With Executive C. A. Dutch Ruppersberger III and librarian Kathy Sladek peering over his shoulders, the 10-year-old click-clicked the mouse, popping up movie clips on the screen from a computer program called "Cinemania."
A fifth-grader at Sandalwood Elementary School, Issachar was among the first to try out "Libraries On-Line" in the new Family Learning Center, a seven-terminal computer bank donated by Microsoft Corp. in its first venture into national philanthropy.
'A little nervous'
"I was a little nervous but I did my best," Issachar said later.
Seattle-based Microsoft and the American Library Association chose Baltimore County among nine library systems nationwide for the $3 million project. (Systems already are operational in Seattle and Los Angeles.) In turn, the county chose Essex Library as part of its Community Conservation Program to provide more resources to upgrade the area, where buying a computer is beyond many people's pocketbooks.
Although children were the first to jump on the keyboards yesterday, the center is not only for them. It has full access to the Internet and Internet graphics, along with 14 CD-ROM fun-and-information programs. The center has such instantly practical programs as the state job availability list and the capability to produce professional-quality resumes for job-seekers.

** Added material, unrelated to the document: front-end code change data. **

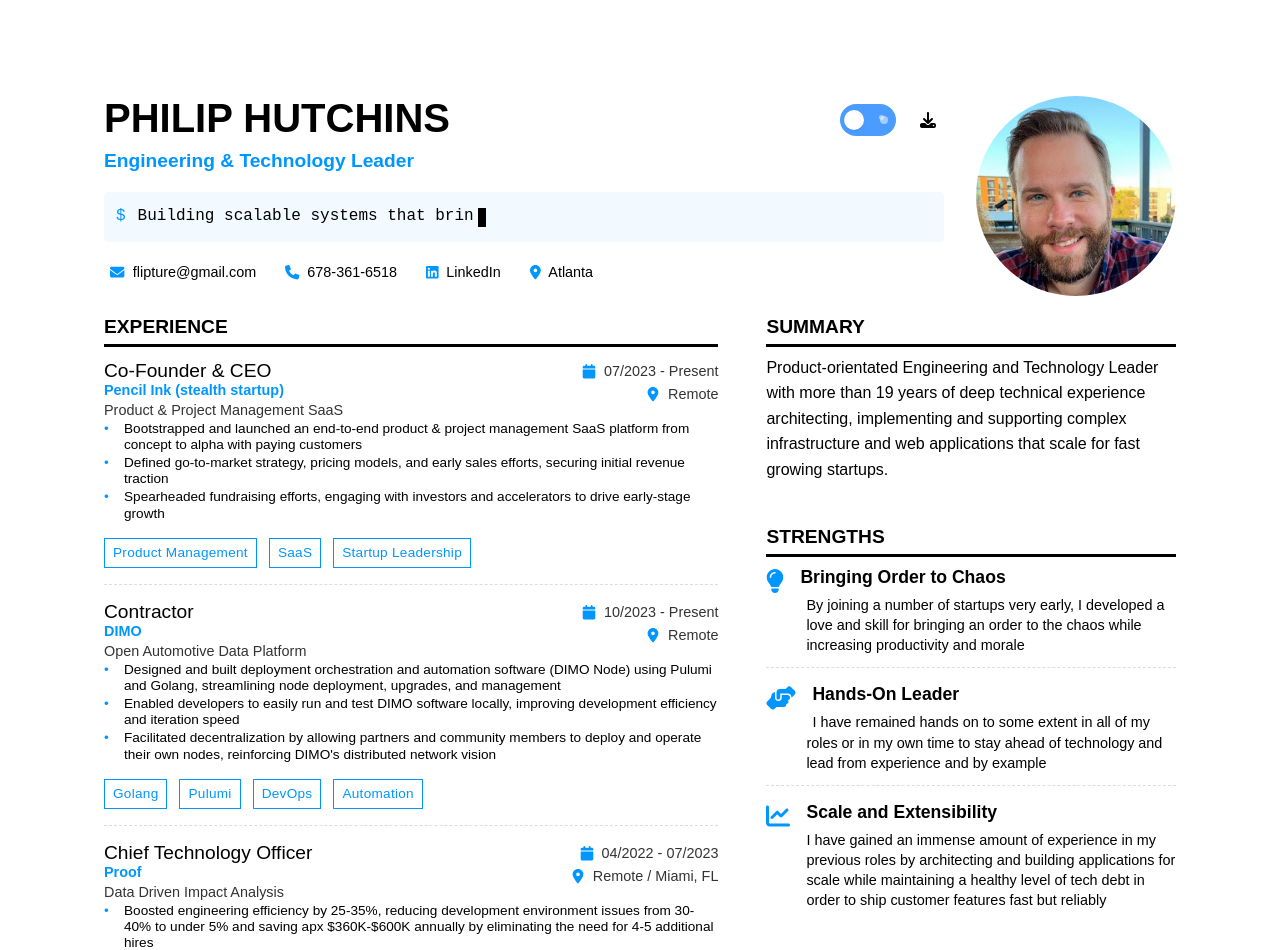
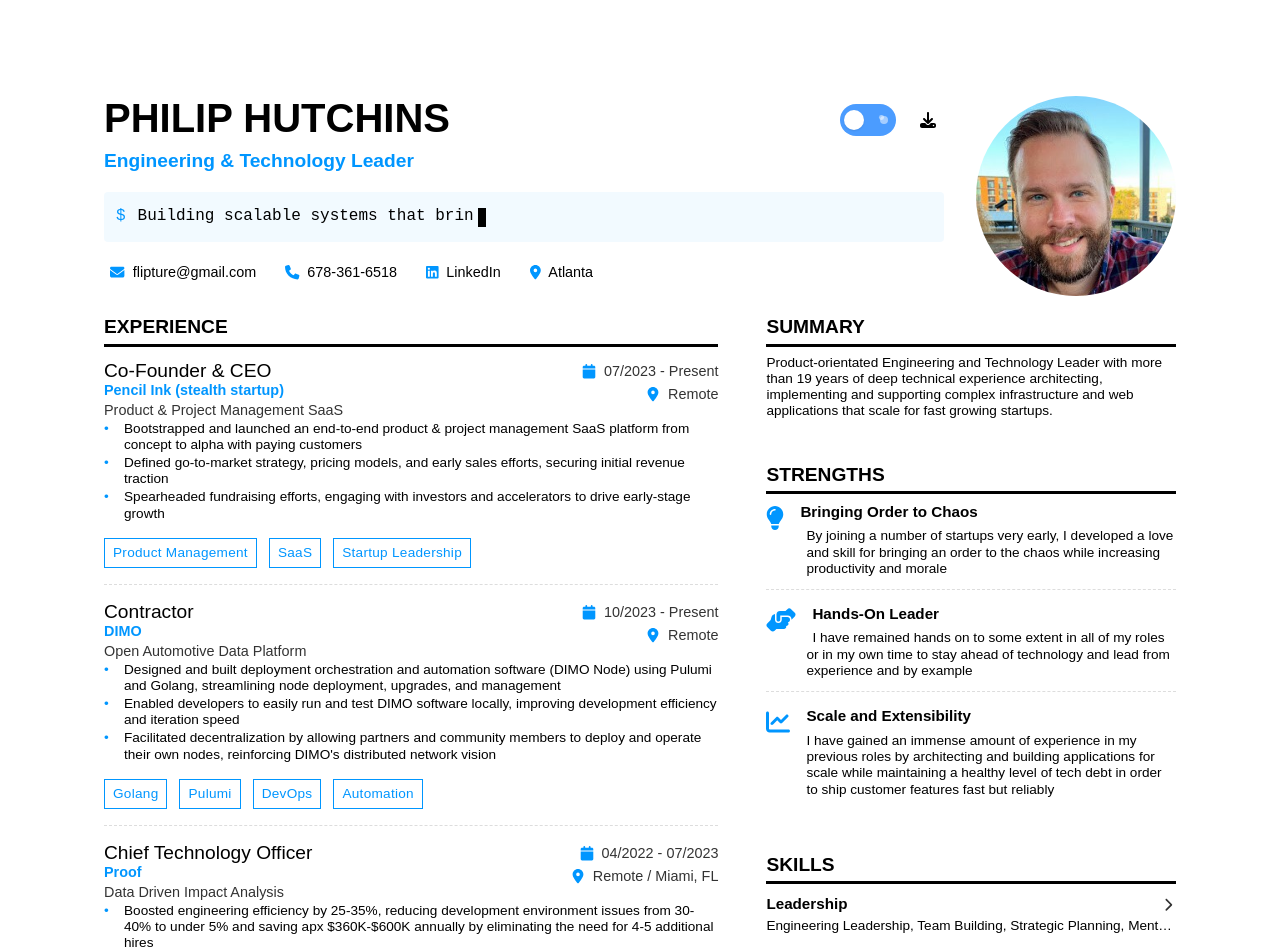
Before and after one commit to phutchins/interactiveresume, a Vue app: page / in a window 1280 px wide. Shown: the top 950 px of the page. Built offline with nearby package versions, Linux system fonts and the light colour scheme.

Commit message:
Refine typography and line heights across multiple resume sections

```diff
--- a/src/components/Resume.vue
+++ b/src/components/Resume.vue
@@ -462,6 +462,8 @@
       margin-top: 0.5rem;
       text-align: left;
       text-justify: inter-word;
+      font-size: 0.85rem;
+      line-height: 1.2;
     }
   }
 
--- a/src/components/SkillsSection.vue
+++ b/src/components/SkillsSection.vue
@@ -34,9 +34,9 @@
 </template>
 
 <script setup lang="ts">
+import { library } from '@fortawesome/fontawesome-svg-core'
+import { faChevronDown, faChevronRight } from '@fortawesome/free-solid-svg-icons'
 import { computed, ref } from 'vue'
-import { library } from '@fortawesome/fontawesome-svg-core'
-import { faChevronRight, faChevronDown } from '@fortawesome/free-solid-svg-icons'
 
 library.add(faChevronRight, faChevronDown)
 
@@ -148,7 +148,7 @@
 
     h3 {
       color: var(--text-color);
-      font-size: 1.1rem;
+      font-size: 0.95rem;
       margin: 0;
       transition: color 0.2s ease;
     }
@@ -157,7 +157,7 @@
 
 .toggle-icon {
   color: var(--secondary-color);
-  font-size: 0.9rem;
+  font-size: 0.85rem;
   transition: all 0.3s ease;
   width: 16px;
   flex-shrink: 0;
@@ -186,7 +186,8 @@
 
 .skills-preview {
   color: var(--text-color);
-  font-size: 0.9rem;
+  font-size: 0.85rem;
+  line-height: 1.2;
   white-space: nowrap;
   overflow: hidden;
   text-overflow: ellipsis;
@@ -212,7 +213,8 @@
   position: relative;
   padding-left: 1.5rem;
   break-inside: avoid;
-  line-height: 1.4;
+  font-size: 0.85rem;
+  line-height: 1.2;
 
   &::before {
     content: '•';
--- a/src/components/StrengthsSection.vue
+++ b/src/components/StrengthsSection.vue
@@ -14,9 +14,9 @@
 </template>
 
 <script setup lang="ts">
-import { library } from '@fortawesome/fontawesome-svg-core'
-import { faLightbulb, faHandsHelping, faChartLine } from '@fortawesome/free-solid-svg-icons'
-import type { Strength } from '../types/resume'
+import { library } from '@fortawesome/fontawesome-svg-core';
+import { faChartLine, faHandsHelping, faLightbulb } from '@fortawesome/free-solid-svg-icons';
+import type { Strength } from '../types/resume';
 
 library.add(faLightbulb, faHandsHelping, faChartLine)
 
@@ -80,13 +80,13 @@
 h3 {
   color: var(--text-color);
   margin-bottom: 0.25rem;
-  font-size: 1.1rem;
+  font-size: 0.95rem;
 }
 
 p {
   color: var(--text-color);
-  font-size: 0.9rem;
-  line-height: 1.4;
+  font-size: 0.85rem;
+  line-height: 1.2;
   margin-left: 2.5rem;
   margin-bottom: 0;
 }
```
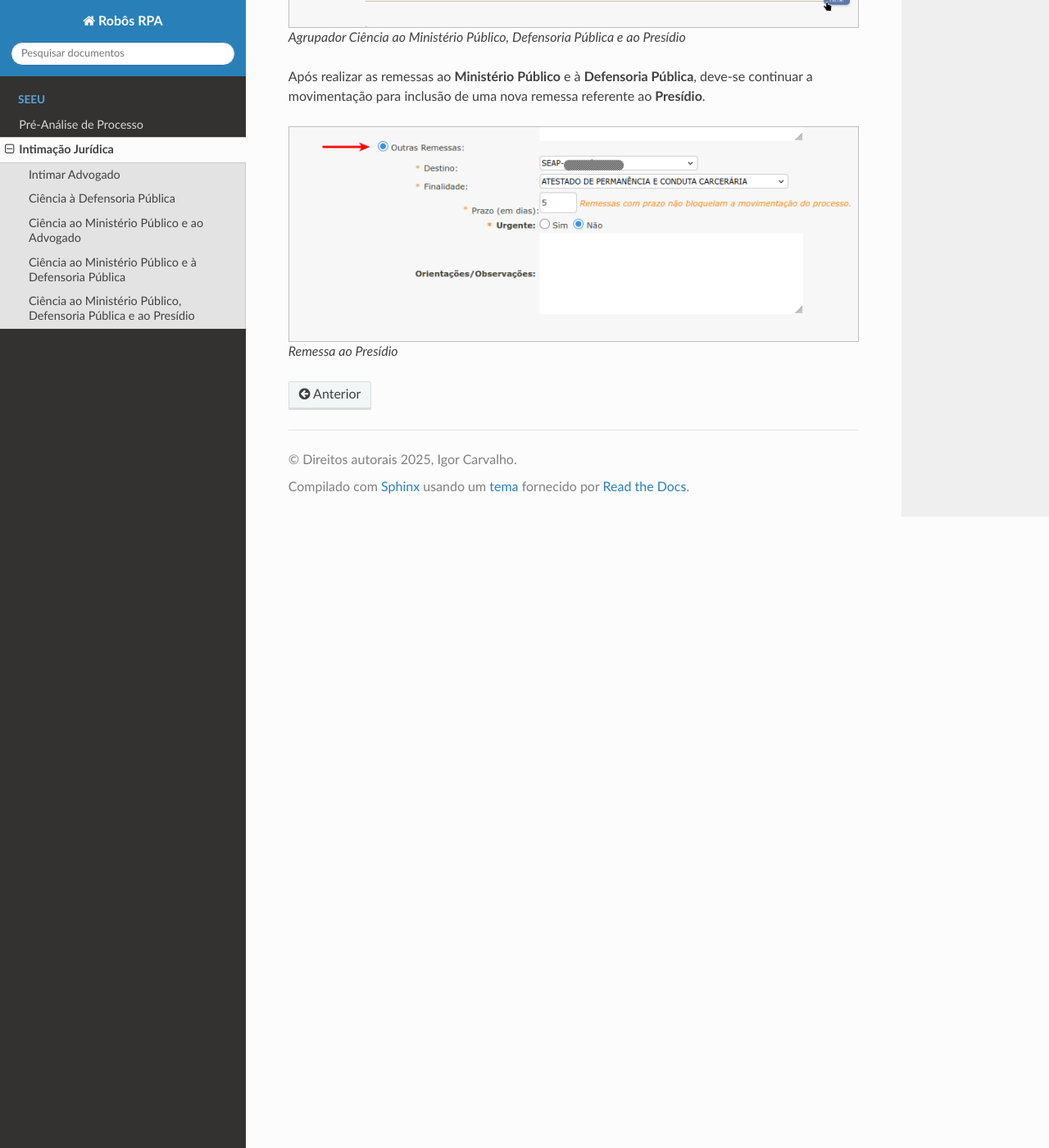
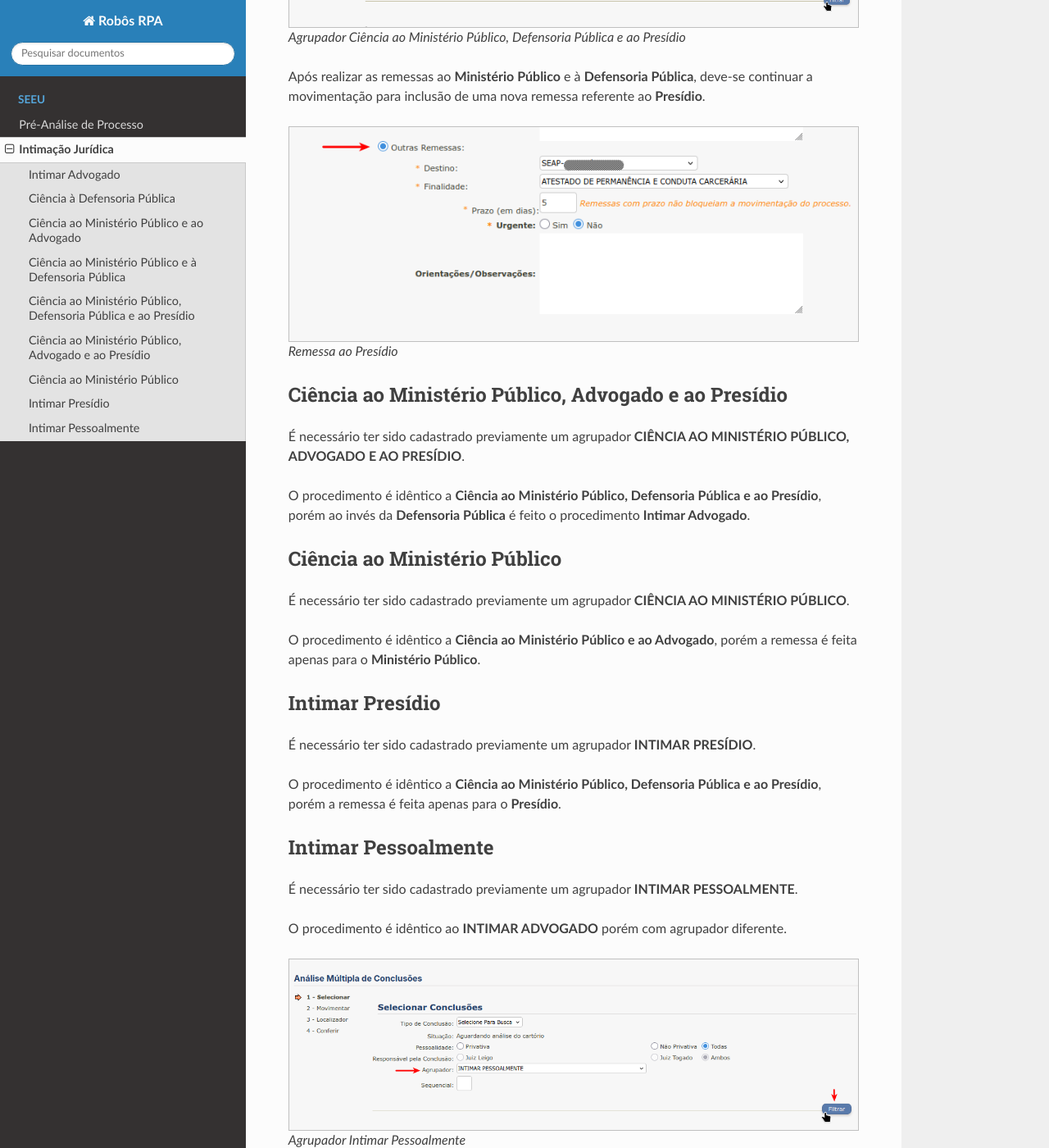
Before and after one commit to djangonauta/robos-rpa-docs, a Sphinx documentation site: the page built from docs/intimacao_juridica.rst, in a window 1280 px wide and 1400 px high, scrolled down 9417 px. Shown: the whole window at 82% size. Built offline with Sphinx 7.4.7 and the Read the Docs theme 3.1.0, drawn with Linux system fonts in a browser that asks for light colours; some of the changed text lies outside the part shown.

Commit message:
feat: Adicionados outros tópicos da intimação jurídica

```diff
--- a/docs/intimacao_juridica.rst
+++ b/docs/intimacao_juridica.rst
@@ -86,7 +86,7 @@ Ciência à Defensoria Pública
 
 É necessário ter sido cadastrado previamente um agrupador **CIÊNCIA À DEFENSORIA PÚBLICA**.
 
-O procedimento é idêntico ao de Intimar Advogado, porém o agrupador é diferente.
+O procedimento é idêntico ao de **Intimar Advogado**, porém o agrupador é diferente.
 
 .. figure:: _static/intimacao_juridica/ciencia_defensoria_agrupador.png
   :class: data-fb
@@ -106,7 +106,7 @@ Ciência ao Ministério Público e ao Advogado
 
 É necessário ter sido cadastrado previamente um agrupador **CIÊNCIA AO MINISTÉRIO PÚBLICO E AO ADVOGADO**.
 
-O procedimento é idêntico ao de Ciência à Defensoria Pública, porém o agrupador é diferente.
+O procedimento é idêntico ao de **Ciência à Defensoria Pública**, porém o agrupador é diferente.
 
 .. figure:: _static/intimacao_juridica/ciencia_mp_advogado_agrupador.png
   :class: data-fb
@@ -185,3 +185,50 @@ movimentação para inclusão de uma nova remessa referente ao **Presídio**.
   :class: data-fb
 
   Remessa ao Presídio
+
+
+Ciência ao Ministério Público, Advogado e ao Presídio
+-----------------------------------------------------
+
+É necessário ter sido cadastrado previamente um agrupador **CIÊNCIA AO MINISTÉRIO PÚBLICO, ADVOGADO E AO PRESÍDIO**.
+
+O procedimento é idêntico a **Ciência ao Ministério Público, Defensoria Pública e ao Presídio**,
+porém ao invés da **Defensoria Pública** é feito o procedimento **Intimar Advogado**.
+
+
+Ciência ao Ministério Público
+-----------------------------
+
+É necessário ter sido cadastrado previamente um agrupador **CIÊNCIA AO MINISTÉRIO PÚBLICO**.
+
+O procedimento é idêntico a **Ciência ao Ministério Público e ao Advogado**, porém a remessa é feita
+apenas para o **Ministério Público**.
+
+
+Intimar Presídio
+----------------
+
+É necessário ter sido cadastrado previamente um agrupador **INTIMAR PRESÍDIO**.
+
+O procedimento é idêntico a **Ciência ao Ministério Público, Defensoria Pública e ao Presídio**, porém
+a remessa é feita apenas para o **Presídio**.
+
+
+Intimar Pessoalmente
+--------------------
+
+É necessário ter sido cadastrado previamente um agrupador **INTIMAR PESSOALMENTE**.
+
+O procedimento é idêntico ao **INTIMAR ADVOGADO** porém com agrupador diferente.
+
+.. figure:: _static/intimacao_juridica/intimar_pessoalmente_agrupador.png
+  :class: data-fb
+
+  Agrupador Intimar Pessoalmente
+
+A movimentação também é diferente.
+
+.. figure:: _static/intimacao_juridica/intimar_pessoalmente_mandado.png
+  :class: data-fb
+
+  Movimentação Intimar Pessoalmente
```
Also changed, not shown: docs/_static/intimacao_juridica/intimar_pessoalmente_agrupador.png (added), docs/_static/intimacao_juridica/intimar_pessoalmente_mandado.png (added).
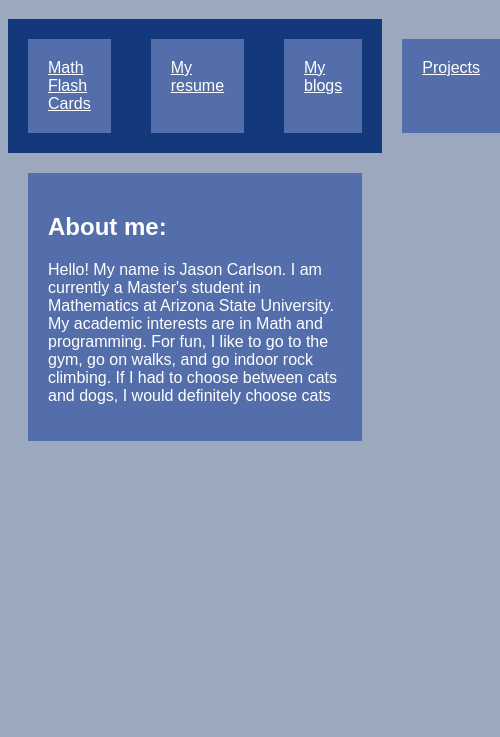
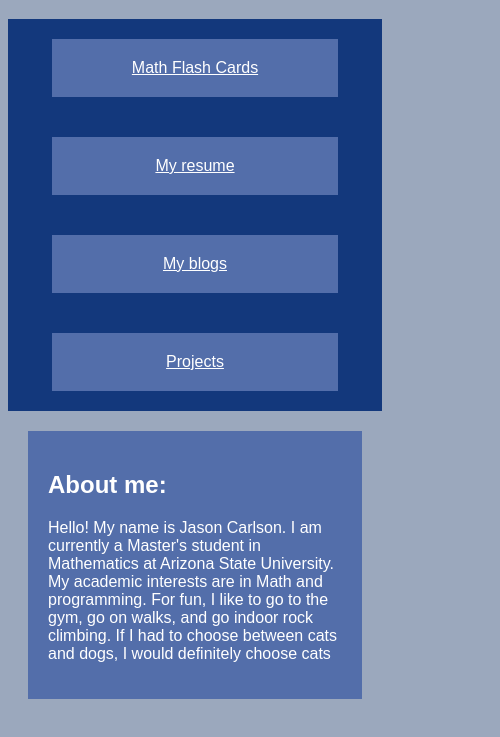
Before and after one commit to jcarlson212/PersonalWebsite, a plain HTML site: page project0/index.html in a window 390 px wide. Shown: the part 61-798 px from the top of the page, 500 px wide, since content can reach past the window. Drawn offline with Linux system fonts and the light colour scheme.

Commit message:
Now the navigation bar loads differently for screen sizes <= 800 px by being displayed in a column instead of a row. Also, the text in the page links is centered.

```diff
--- a/project0/mystyle.css
+++ b/project0/mystyle.css
@@ -5,11 +5,29 @@
     flex-direction: row;
 }
 
+
 .pageLink {
     background-color: rgb(83, 110, 170);
     margin: 20px 20px 20px 20px;
     padding: 20px 20px 20px 20px;
     width: 25%;
+    text-align: center;
+}
+
+@media (max-width: 800px) {
+    #links {
+        background-color: rgb(19, 56, 124);
+        display: flex;
+        flex-direction: column;
+        align-items: center;
+    }
+    .pageLink {
+        background-color: rgb(83, 110, 170);
+        margin: 20px 20px 20px 20px;
+        padding: 20px 20px 20px 20px;
+        width: 66%;
+        text-align: center;
+    }
 }
 
 .pageLink > a {
```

Computer-literate librarians, such as Ms. Sladek, will be available to teach people and classes how the Family Learning Center can be used. A computer training center has been set up in the basement.
"Essex has been through some very tough times, but the spirit is strong and we're going to help," Mr. Ruppersberger said as he opened the center at the library branch at 1110 Eastern Blvd. in Middlesex Shopping Center.
For Nick Richison, 13, from Stemmers Run Middle School, the center further opened a door he discovered when he received a PC for Christmas. Nick said his set-up doesn't have all the advanced programs of the library's system, so he'll spend more time at the library.
About a third of American homes have access to a personal computer, said Christopher Hedrick, 33, Microsoft's senior program manager for corporate contributions. The company decided to address the have- and have-not gap in computer access, with "Libraries On-Line as one answer," Mr. Hedrick said.
Baltimore County's library was selected because of its community involvement, strong management and commitment to technology, Mr. Hedrick said. The Microsoft executive said the company will evaluate the program after a year and decide whether to expand it and where.
Mr. Hedrick said, "Everyone should have access to computers," and Microsoft felt a company obligation to try to help that as much as possible. However, he said, success will require community and business commitment and he challenged the county: "If you do this and make it work, you can be a model for all of America."
Requests were denied
E. J. Woznicki, manager of Essex Library and a native of the area, said that in the past the staff has had to deny countless requests from people who wanted access to the library's computer, telling them that "maybe later" a public-access system would be available.
"The future is now today," Mr. Woznicki said. "We have the tools and training to unlock the mysteries of the computer age."
Pub Date: 3/19/96